■ **YOUR TASK**: Search the records below for the string "button", and report each line that contains it.

[Data excerpts]
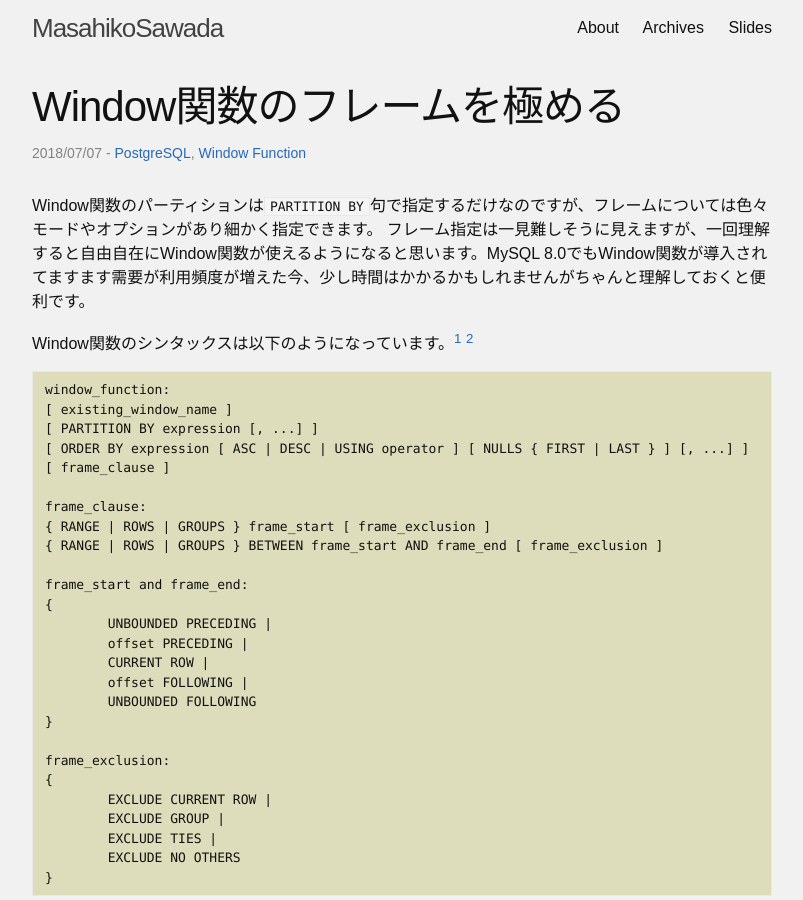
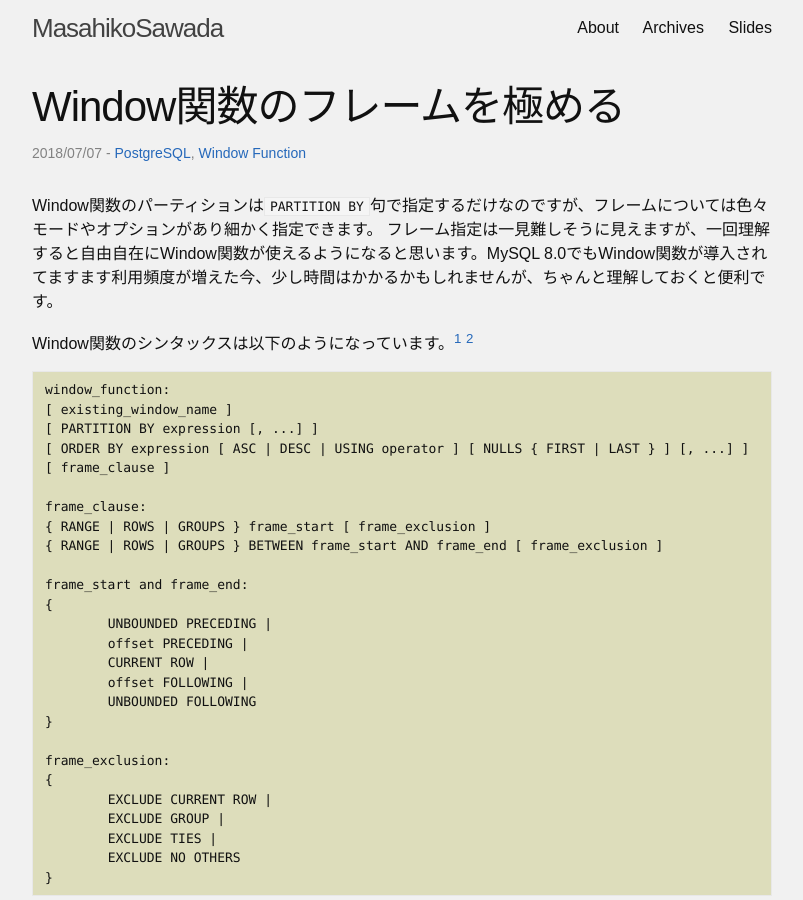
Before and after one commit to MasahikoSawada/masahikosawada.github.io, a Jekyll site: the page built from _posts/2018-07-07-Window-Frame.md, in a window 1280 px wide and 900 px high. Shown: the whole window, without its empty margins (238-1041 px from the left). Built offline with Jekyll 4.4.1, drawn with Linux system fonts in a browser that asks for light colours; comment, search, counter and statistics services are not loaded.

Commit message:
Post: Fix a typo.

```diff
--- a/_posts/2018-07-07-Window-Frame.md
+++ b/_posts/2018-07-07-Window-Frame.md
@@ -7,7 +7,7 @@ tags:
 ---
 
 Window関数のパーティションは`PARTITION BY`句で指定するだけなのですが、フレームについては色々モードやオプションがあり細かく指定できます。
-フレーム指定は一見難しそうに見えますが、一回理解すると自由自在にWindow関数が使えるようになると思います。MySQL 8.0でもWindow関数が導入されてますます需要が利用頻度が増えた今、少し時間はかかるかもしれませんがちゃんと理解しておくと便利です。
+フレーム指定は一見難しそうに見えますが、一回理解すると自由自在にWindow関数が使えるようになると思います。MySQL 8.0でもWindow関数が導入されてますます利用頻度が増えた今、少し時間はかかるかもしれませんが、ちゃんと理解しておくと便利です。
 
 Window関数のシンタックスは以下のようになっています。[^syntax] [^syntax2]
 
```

==

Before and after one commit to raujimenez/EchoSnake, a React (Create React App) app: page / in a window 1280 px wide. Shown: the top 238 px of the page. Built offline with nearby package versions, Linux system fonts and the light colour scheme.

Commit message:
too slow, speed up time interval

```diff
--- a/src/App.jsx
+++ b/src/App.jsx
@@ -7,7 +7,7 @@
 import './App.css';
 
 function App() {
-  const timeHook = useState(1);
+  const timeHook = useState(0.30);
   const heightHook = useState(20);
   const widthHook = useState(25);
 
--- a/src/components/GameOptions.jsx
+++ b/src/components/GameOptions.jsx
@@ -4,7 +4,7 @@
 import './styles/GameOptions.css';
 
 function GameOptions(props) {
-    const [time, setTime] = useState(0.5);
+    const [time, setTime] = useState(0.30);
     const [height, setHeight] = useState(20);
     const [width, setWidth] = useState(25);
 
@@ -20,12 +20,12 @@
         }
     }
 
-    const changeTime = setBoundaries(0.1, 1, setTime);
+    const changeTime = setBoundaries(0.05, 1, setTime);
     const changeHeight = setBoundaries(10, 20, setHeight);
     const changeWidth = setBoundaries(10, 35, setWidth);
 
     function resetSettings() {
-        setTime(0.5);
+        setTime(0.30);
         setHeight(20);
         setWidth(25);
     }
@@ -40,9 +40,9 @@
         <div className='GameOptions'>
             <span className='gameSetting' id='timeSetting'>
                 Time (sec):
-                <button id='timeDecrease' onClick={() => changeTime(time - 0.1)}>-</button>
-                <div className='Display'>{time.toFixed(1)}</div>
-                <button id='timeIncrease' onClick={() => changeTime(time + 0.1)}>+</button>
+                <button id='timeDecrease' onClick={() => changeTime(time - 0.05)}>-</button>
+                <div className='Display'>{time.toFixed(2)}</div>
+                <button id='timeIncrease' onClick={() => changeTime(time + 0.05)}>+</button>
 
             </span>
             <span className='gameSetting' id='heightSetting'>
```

■ **ANSWER TO THIS EXERCISE**:
-                <button id='timeDecrease' onClick={() => changeTime(time - 0.1)}>-</button>
-                <button id='timeIncrease' onClick={() => changeTime(time + 0.1)}>+</button>
+                <button id='timeDecrease' onClick={() => changeTime(time - 0.05)}>-</button>
+                <button id='timeIncrease' onClick={() => changeTime(time + 0.05)}>+</button>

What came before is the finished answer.